(PROVIDED ENTRIES begins)

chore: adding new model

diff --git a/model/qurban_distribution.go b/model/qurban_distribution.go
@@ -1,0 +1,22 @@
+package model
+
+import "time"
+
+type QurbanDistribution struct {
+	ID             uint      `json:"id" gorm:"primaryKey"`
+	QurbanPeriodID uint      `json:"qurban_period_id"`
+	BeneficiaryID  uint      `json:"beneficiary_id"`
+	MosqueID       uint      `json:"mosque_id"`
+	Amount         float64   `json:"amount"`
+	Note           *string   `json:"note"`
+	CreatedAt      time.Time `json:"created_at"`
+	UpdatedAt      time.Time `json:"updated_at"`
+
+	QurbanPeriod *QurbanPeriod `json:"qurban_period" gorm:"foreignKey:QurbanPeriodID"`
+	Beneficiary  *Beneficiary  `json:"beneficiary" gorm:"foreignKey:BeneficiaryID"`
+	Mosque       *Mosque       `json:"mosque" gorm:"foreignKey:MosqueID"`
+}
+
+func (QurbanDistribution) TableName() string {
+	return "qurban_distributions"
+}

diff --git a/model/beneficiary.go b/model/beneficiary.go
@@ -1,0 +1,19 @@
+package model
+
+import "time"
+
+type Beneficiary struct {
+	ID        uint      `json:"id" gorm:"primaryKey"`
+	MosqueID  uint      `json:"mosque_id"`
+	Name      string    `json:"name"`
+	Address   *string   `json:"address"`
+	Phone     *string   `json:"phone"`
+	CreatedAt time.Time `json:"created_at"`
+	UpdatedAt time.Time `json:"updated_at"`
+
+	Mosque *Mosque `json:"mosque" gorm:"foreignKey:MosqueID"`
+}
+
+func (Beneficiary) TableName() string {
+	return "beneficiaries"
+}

(PROVIDED ENTRIES ends)
(PROVIDED ENTRIES begins)

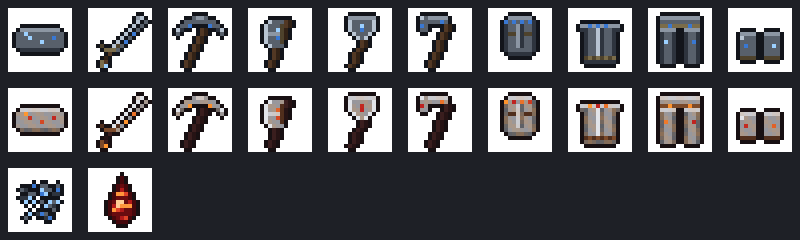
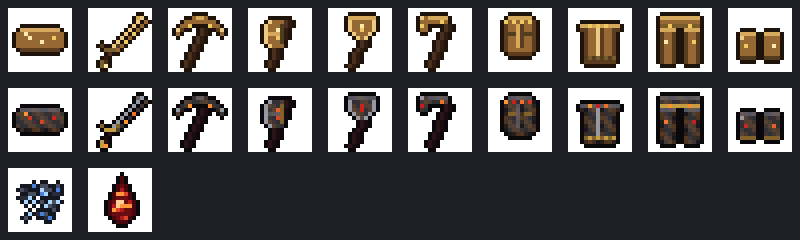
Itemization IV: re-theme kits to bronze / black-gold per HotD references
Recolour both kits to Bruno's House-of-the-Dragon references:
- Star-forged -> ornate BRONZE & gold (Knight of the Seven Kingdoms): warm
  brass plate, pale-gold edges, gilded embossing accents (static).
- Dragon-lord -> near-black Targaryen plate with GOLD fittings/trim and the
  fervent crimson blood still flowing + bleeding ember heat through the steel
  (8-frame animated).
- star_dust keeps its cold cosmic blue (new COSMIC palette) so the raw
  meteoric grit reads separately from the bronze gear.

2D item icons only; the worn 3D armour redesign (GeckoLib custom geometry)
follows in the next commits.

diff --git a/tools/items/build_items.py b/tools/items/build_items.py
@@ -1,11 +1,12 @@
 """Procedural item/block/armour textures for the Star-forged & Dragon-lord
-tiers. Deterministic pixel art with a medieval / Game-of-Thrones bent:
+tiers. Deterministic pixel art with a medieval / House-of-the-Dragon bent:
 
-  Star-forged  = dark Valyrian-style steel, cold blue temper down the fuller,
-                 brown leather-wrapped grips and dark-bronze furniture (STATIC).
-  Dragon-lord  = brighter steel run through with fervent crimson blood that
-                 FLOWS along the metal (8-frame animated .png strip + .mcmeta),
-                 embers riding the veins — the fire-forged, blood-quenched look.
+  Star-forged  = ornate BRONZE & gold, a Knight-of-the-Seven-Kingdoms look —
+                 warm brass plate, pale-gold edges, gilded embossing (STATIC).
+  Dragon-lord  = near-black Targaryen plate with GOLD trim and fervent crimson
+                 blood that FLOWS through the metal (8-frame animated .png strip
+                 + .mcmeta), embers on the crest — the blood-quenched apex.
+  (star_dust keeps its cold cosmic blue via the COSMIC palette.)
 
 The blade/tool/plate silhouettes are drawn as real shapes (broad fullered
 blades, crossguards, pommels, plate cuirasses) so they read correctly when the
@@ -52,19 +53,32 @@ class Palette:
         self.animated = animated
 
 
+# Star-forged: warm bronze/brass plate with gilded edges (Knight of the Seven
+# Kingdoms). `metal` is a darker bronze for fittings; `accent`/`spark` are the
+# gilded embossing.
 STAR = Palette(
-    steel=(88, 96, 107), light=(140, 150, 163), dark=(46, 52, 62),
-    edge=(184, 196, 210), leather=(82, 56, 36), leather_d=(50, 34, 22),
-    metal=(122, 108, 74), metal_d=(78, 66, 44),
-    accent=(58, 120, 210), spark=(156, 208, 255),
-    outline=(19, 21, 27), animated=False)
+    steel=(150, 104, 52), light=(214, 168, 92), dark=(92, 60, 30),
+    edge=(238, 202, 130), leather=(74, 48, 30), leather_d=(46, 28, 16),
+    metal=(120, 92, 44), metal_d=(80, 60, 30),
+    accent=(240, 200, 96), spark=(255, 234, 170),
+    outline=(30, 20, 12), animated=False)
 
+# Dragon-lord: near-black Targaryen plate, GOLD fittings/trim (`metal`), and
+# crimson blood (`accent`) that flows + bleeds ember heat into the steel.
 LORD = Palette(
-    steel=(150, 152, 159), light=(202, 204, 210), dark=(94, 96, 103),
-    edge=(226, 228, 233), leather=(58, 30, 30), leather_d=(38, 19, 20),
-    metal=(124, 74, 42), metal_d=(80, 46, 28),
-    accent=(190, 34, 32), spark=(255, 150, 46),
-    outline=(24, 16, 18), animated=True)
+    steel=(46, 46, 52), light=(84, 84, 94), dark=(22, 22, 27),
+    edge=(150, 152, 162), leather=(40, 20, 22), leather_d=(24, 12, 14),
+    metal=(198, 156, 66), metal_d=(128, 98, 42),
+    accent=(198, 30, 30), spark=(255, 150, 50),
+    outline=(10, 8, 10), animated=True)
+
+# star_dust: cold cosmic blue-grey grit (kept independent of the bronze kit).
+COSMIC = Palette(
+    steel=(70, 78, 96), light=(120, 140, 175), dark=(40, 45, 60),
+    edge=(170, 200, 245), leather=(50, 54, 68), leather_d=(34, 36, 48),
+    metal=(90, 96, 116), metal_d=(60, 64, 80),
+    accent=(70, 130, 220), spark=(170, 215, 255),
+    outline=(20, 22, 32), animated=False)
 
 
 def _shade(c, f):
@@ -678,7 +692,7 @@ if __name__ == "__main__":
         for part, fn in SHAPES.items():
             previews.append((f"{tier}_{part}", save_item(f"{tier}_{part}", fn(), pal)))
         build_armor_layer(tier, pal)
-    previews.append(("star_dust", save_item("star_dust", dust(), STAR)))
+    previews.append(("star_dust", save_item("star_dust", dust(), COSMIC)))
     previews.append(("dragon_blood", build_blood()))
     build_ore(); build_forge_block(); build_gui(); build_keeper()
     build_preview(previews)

(PROVIDED ENTRIES ends)

**TASK PROMPT**
In the listing above, find each line where "append" occurs and copy it.

**TASK SOLUTION**
             previews.append((f"{tier}_{part}", save_item(f"{tier}_{part}", fn(), pal)))
-    previews.append(("star_dust", save_item("star_dust", dust(), STAR)))
+    previews.append(("star_dust", save_item("star_dust", dust(), COSMIC)))
     previews.append(("dragon_blood", build_blood()))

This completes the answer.